I can't really account for it. All I can figure out is that no one ever cared for her so she eventually stopped thinking anyone would. So when Marko came alone and showed her that he cared she couldn't believe it at first, so it took her a long time to see what Marko was doing. Then when she figured it out she changed her heart.
3. Some people might say that Marko is stubborn and conceited, others that he is honest and determined. How would you characterize Marko as a person? Cite details to explain your response.
I would have to say that Marko has come from a different background. I have heard that in some cultures that men choose their wives and that the women have no say in the choice, also known as arranged marriages. Since it is possible he grew up that way maybe that is all he knows how to do. He seemed to read the old legends and stories so I think it is quite possible that is the case.
4. How do explain the reaction to Ariadne's family to Marko?
I think that they wanted to keep her a secret. They
found it embarrassing that she couldn't cook or clean very well and they
wanted her to stay out of the public eye. Having her marry the wealthy
tavern owner would open up the opportunity for the spoiled girl to throw
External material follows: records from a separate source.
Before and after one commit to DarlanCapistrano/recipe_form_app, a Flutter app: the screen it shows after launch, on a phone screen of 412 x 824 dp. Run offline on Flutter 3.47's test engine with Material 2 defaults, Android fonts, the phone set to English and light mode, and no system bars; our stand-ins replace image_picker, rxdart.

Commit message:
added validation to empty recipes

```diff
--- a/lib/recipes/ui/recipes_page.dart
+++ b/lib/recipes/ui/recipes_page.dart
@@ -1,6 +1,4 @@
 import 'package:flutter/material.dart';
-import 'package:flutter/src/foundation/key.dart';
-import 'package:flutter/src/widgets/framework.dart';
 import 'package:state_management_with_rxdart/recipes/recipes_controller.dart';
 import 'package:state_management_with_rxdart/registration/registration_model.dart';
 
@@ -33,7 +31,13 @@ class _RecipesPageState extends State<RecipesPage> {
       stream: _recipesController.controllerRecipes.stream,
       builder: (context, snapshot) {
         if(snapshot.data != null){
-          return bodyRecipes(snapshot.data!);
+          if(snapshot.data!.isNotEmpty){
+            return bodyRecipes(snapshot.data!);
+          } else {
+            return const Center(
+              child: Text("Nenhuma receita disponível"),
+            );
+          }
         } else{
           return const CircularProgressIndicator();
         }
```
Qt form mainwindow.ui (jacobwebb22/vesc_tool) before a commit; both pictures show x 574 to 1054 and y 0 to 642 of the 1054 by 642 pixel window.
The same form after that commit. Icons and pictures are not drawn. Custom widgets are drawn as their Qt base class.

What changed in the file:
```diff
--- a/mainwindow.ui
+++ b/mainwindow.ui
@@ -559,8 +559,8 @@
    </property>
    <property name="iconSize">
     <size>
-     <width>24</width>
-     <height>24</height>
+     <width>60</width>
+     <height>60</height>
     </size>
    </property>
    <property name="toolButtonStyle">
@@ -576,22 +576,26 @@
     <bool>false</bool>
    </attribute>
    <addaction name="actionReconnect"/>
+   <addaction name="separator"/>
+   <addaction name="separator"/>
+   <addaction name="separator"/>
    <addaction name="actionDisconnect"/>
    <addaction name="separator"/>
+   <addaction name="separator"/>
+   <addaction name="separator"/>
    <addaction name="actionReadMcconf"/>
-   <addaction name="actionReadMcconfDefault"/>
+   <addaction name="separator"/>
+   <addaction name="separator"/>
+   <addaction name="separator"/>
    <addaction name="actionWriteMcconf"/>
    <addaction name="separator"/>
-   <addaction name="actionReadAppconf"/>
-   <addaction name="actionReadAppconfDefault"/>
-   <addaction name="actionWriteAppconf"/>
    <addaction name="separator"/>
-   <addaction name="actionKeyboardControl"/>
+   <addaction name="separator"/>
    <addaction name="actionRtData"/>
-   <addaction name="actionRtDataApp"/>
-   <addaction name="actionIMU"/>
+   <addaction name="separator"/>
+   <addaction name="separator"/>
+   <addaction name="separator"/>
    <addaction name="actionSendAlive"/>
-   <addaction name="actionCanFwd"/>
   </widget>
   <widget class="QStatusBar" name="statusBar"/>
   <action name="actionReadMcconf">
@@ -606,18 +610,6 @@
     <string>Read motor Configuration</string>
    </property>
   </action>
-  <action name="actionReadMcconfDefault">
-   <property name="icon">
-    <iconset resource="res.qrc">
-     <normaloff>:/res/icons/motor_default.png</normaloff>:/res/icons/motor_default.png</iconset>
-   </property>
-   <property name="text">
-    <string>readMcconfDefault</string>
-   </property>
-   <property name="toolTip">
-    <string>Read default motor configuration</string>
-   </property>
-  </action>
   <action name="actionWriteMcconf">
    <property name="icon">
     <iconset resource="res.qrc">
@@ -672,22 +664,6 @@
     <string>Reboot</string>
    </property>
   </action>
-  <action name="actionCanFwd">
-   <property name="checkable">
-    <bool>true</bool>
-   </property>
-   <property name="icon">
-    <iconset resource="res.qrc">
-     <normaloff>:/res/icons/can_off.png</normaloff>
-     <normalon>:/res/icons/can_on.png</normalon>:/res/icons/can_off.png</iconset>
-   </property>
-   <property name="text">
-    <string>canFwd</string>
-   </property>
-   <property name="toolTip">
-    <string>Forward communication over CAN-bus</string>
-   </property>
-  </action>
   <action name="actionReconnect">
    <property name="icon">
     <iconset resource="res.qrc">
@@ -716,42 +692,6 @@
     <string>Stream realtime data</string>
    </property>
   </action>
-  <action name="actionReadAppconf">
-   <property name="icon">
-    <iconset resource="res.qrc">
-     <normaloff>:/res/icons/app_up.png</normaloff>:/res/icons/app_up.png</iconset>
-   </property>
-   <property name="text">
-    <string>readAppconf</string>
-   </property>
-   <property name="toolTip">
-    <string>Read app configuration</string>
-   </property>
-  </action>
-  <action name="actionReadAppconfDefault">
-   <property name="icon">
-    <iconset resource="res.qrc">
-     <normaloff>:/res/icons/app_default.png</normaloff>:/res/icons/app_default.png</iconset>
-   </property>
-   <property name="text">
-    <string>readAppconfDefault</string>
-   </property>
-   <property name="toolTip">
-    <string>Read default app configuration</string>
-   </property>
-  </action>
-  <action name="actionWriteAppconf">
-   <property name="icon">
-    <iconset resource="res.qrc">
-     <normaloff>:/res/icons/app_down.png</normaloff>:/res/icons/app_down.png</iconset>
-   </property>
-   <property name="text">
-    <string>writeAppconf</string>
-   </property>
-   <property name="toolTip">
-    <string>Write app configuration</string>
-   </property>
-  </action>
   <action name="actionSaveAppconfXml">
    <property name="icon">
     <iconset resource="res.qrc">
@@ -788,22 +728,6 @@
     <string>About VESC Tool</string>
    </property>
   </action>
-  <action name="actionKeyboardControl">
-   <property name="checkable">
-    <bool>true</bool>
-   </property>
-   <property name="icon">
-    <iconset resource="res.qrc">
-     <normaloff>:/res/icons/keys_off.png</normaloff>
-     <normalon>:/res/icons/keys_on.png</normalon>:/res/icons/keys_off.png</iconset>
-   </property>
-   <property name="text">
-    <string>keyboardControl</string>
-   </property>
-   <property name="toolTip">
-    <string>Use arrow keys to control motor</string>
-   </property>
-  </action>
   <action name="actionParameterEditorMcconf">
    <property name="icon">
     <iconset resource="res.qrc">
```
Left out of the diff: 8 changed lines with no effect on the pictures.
a tantrum at the wrong time. But on the other hand, they didn't keep the
girl completely locked up, she attended dances, so they still had a little
compassion for her and they didn't want her to end up marrying, in their
eyes, a madman.